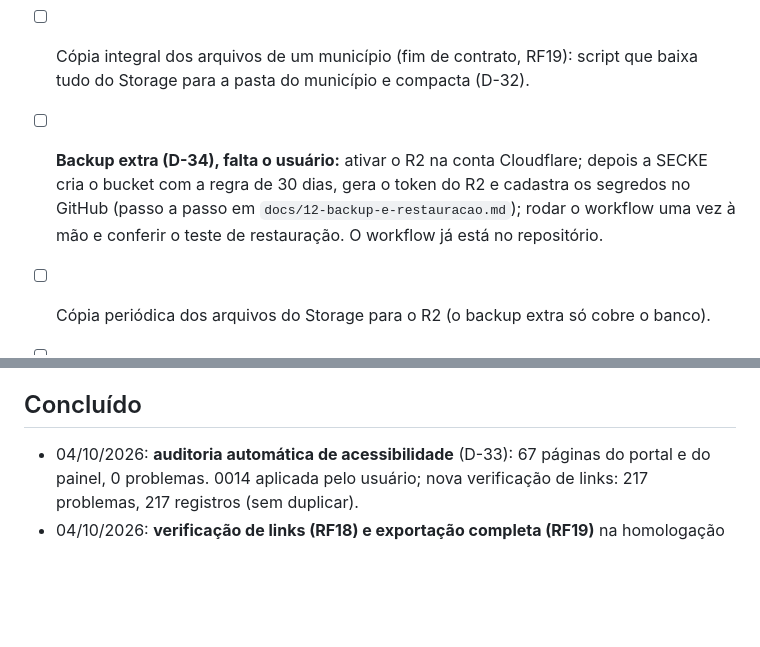
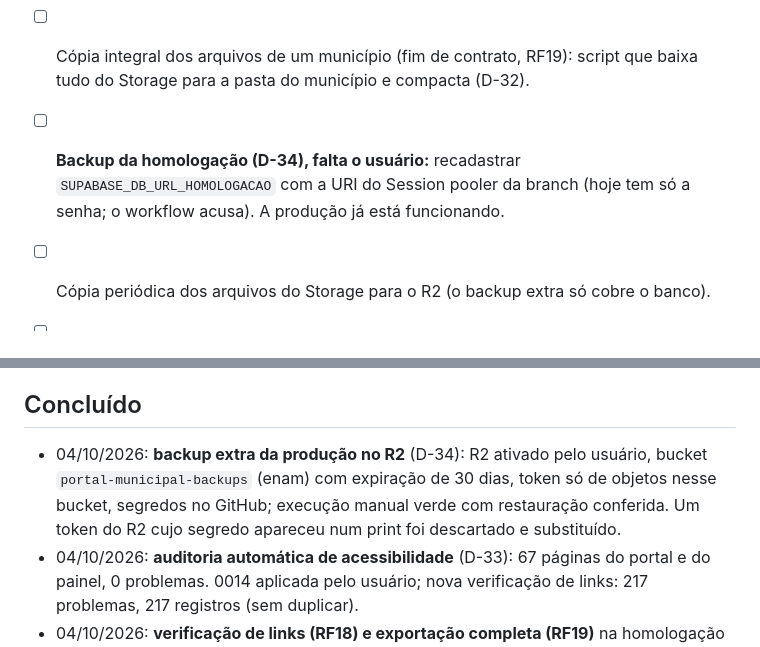
Before and after one commit to willquerubim2025-oss/portal-municipal, a Markdown page: docs/07-pendencias.md, 2 parts joined by grey strips. Rendered like a GitHub page; blank space fills up the shorter version.

```diff
--- a/docs/07-pendencias.md
+++ b/docs/07-pendencias.md
@@ -14,7 +14,7 @@
 - [ ] Painel: pré-visualização de rascunho no portal (hoje o portal só mostra o publicado); biblioteca de mídias para reaproveitar imagens; publicar o painel (Cloudflare Workers static assets ou Pages); gerenciar categorias pelo painel (hoje só as do provisionamento).
 - [ ] Acessibilidade, parte manual (D-33): teste com leitor de tela (NVDA + Chrome/Firefox) e navegação só por teclado no portal e no painel; a parte automática está pronta (`npm run acessibilidade`, 0 problemas).
 - [ ] Cópia integral dos arquivos de um município (fim de contrato, RF19): script que baixa tudo do Storage para a pasta do município e compacta (D-32).
-- [ ] **Backup extra (D-34), falta o usuário:** ativar o R2 na conta Cloudflare; depois a SECKE cria o bucket com a regra de 30 dias, gera o token do R2 e cadastra os segredos no GitHub (passo a passo em `docs/12-backup-e-restauracao.md`); rodar o workflow uma vez à mão e conferir o teste de restauração. O workflow já está no repositório.
+- [ ] **Backup da homologação (D-34), falta o usuário:** recadastrar `SUPABASE_DB_URL_HOMOLOGACAO` com a URI do Session pooler da branch (hoje tem só a senha; o workflow acusa). A produção já está funcionando.
 - [ ] Cópia periódica dos arquivos do Storage para o R2 (o backup extra só cobre o banco).
 - [ ] Monitoramento de disponibilidade (UptimeRobot ou Better Stack).
 - [ ] **Arquivos acima de 50 MB: decidido manter o teto de gastos (D-26); resolver antes da migração final, ver o topo de `docs/11-checklist-ir-ao-ar.md`.** Histórico: O limite de 50 MB vem do **spend cap** (teto de gastos) do Supabase; só sobe (até 500 GB) desligando o teto, o que passa a cobrar o excedente da franquia do Pro (100 GB de armazenamento, 250 GB de tráfego/mês). Opções: **A)** desligar o teto e criar alerta de gasto (Billing → Usage alerts); **B, recomendada)** manter o teto e tratar os ~25 PDFs grandes à parte (lista para a prefeitura comprimir e reenviar pelo painel; o relatório da migração já lista os que falharam por tamanho). Amostra: 6 em 1.016 PDFs (~0,6%). "Image transformation" ligado não gera custo com o teto ativo (o portal ainda não usa).
@@ -43,6 +43,7 @@
 Tudo o que precisa ser levantado com a prefeitura está organizado em **[docs/reuniao/](reuniao/00-LEIA-PRIMEIRO.md)**: guia e pauta (00), acessos e domínio (01), migração (02), transparência e sistemas (03), dados e conteúdo institucional (04), identidade visual (05), usuários, suporte e contrato (06). **Ao incluir uma nova pergunta para a prefeitura, colocar lá**, no arquivo do assunto.
 
 ## Concluído
+- 04/10/2026: **backup extra da produção no R2** (D-34): R2 ativado pelo usuário, bucket `portal-municipal-backups` (enam) com expiração de 30 dias, token só de objetos nesse bucket, segredos no GitHub; execução manual verde com restauração conferida. Um token do R2 cujo segredo apareceu num print foi descartado e substituído.
 - 04/10/2026: **auditoria automática de acessibilidade** (D-33): 67 páginas do portal e do painel, 0 problemas. 0014 aplicada pelo usuário; nova verificação de links: 217 problemas, 217 registros (sem duplicar).
 - 04/10/2026: **verificação de links (RF18) e exportação completa (RF19)** na homologação (D-31, D-32): 0012 e 0013 aplicadas pelo usuário no SQL Editor; Edge Functions `verificar-links` e `exportar`; telas no painel; ambas testadas de ponta a ponta com os dados de Jeriquara.
 - 03/10/2026: **cache na borda por município com limpeza ao publicar** (D-30): `portal/src/worker.ts`, cabeçalhos no middleware, migration 0011 na homologação, 71 testes de permissão. Vault da homologação cadastrado pelo usuário; teste ponta a ponta: gravação às 20:57:15, limpeza às 20:58:00 (200), página nova às 20:58:05. Falta a produção.
```
Also changed, not shown: docs/06-decisoes.md (+3 -0 lines).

WHAT YOU HAVE TO DO: Give back the full listing verbatim, skipping each picture.

WRITTEN ANSWER:
Before and after one commit to willquerubim2025-oss/portal-municipal, a Markdown page: docs/07-pendencias.md, 2 parts joined by grey strips. Rendered like a GitHub page; blank space fills up the shorter version.

```diff
--- a/docs/07-pendencias.md
+++ b/docs/07-pendencias.md
@@ -14,7 +14,7 @@
 - [ ] Painel: pré-visualização de rascunho no portal (hoje o portal só mostra o publicado); biblioteca de mídias para reaproveitar imagens; publicar o painel (Cloudflare Workers static assets ou Pages); gerenciar categorias pelo painel (hoje só as do provisionamento).
 - [ ] Acessibilidade, parte manual (D-33): teste com leitor de tela (NVDA + Chrome/Firefox) e navegação só por teclado no portal e no painel; a parte automática está pronta (`npm run acessibilidade`, 0 problemas).
 - [ ] Cópia integral dos arquivos de um município (fim de contrato, RF19): script que baixa tudo do Storage para a pasta do município e compacta (D-32).
-- [ ] **Backup extra (D-34), falta o usuário:** ativar o R2 na conta Cloudflare; depois a SECKE cria o bucket com a regra de 30 dias, gera o token do R2 e cadastra os segredos no GitHub (passo a passo em `docs/12-backup-e-restauracao.md`); rodar o workflow uma vez à mão e conferir o teste de restauração. O workflow já está no repositório.
+- [ ] **Backup da homologação (D-34), falta o usuário:** recadastrar `SUPABASE_DB_URL_HOMOLOGACAO` com a URI do Session pooler da branch (hoje tem só a senha; o workflow acusa). A produção já está funcionando.
 - [ ] Cópia periódica dos arquivos do Storage para o R2 (o backup extra só cobre o banco).
 - [ ] Monitoramento de disponibilidade (UptimeRobot ou Better Stack).
 - [ ] **Arquivos acima de 50 MB: decidido manter o teto de gastos (D-26); resolver antes da migração final, ver o topo de `docs/11-checklist-ir-ao-ar.md`.** Histórico: O limite de 50 MB vem do **spend cap** (teto de gastos) do Supabase; só sobe (até 500 GB) desligando o teto, o que passa a cobrar o excedente da franquia do Pro (100 GB de armazenamento, 250 GB de tráfego/mês). Opções: **A)** desligar o teto e criar alerta de gasto (Billing → Usage alerts); **B, recomendada)** manter o teto e tratar os ~25 PDFs grandes à parte (lista para a prefeitura comprimir e reenviar pelo painel; o relatório da migração já lista os que falharam por tamanho). Amostra: 6 em 1.016 PDFs (~0,6%). "Image transformation" ligado não gera custo com o teto ativo (o portal ainda não usa).
@@ -43,6 +43,7 @@
 Tudo o que precisa ser levantado com a prefeitura está organizado em **[docs/reuniao/](reuniao/00-LEIA-PRIMEIRO.md)**: guia e pauta (00), acessos e domínio (01), migração (02), transparência e sistemas (03), dados e conteúdo institucional (04), identidade visual (05), usuários, suporte e contrato (06). **Ao incluir uma nova pergunta para a prefeitura, colocar lá**, no arquivo do assunto.
 
 ## Concluído
+- 04/10/2026: **backup extra da produção no R2** (D-34): R2 ativado pelo usuário, bucket `portal-municipal-backups` (enam) com expiração de 30 dias, token só de objetos nesse bucket, segredos no GitHub; execução manual verde com restauração conferida. Um token do R2 cujo segredo apareceu num print foi descartado e substituído.
 - 04/10/2026: **auditoria automática de acessibilidade** (D-33): 67 páginas do portal e do painel, 0 problemas. 0014 aplicada pelo usuário; nova verificação de links: 217 problemas, 217 registros (sem duplicar).
 - 04/10/2026: **verificação de links (RF18) e exportação completa (RF19)** na homologação (D-31, D-32): 0012 e 0013 aplicadas pelo usuário no SQL Editor; Edge Functions `verificar-links` e `exportar`; telas no painel; ambas testadas de ponta a ponta com os dados de Jeriquara.
 - 03/10/2026: **cache na borda por município com limpeza ao publicar** (D-30): `portal/src/worker.ts`, cabeçalhos no middleware, migration 0011 na homologação, 71 testes de permissão. Vault da homologação cadastrado pelo usuário; teste ponta a ponta: gravação às 20:57:15, limpeza às 20:58:00 (200), página nova às 20:58:05. Falta a produção.
```
Also changed, not shown: docs/06-decisoes.md (+3 -0 lines).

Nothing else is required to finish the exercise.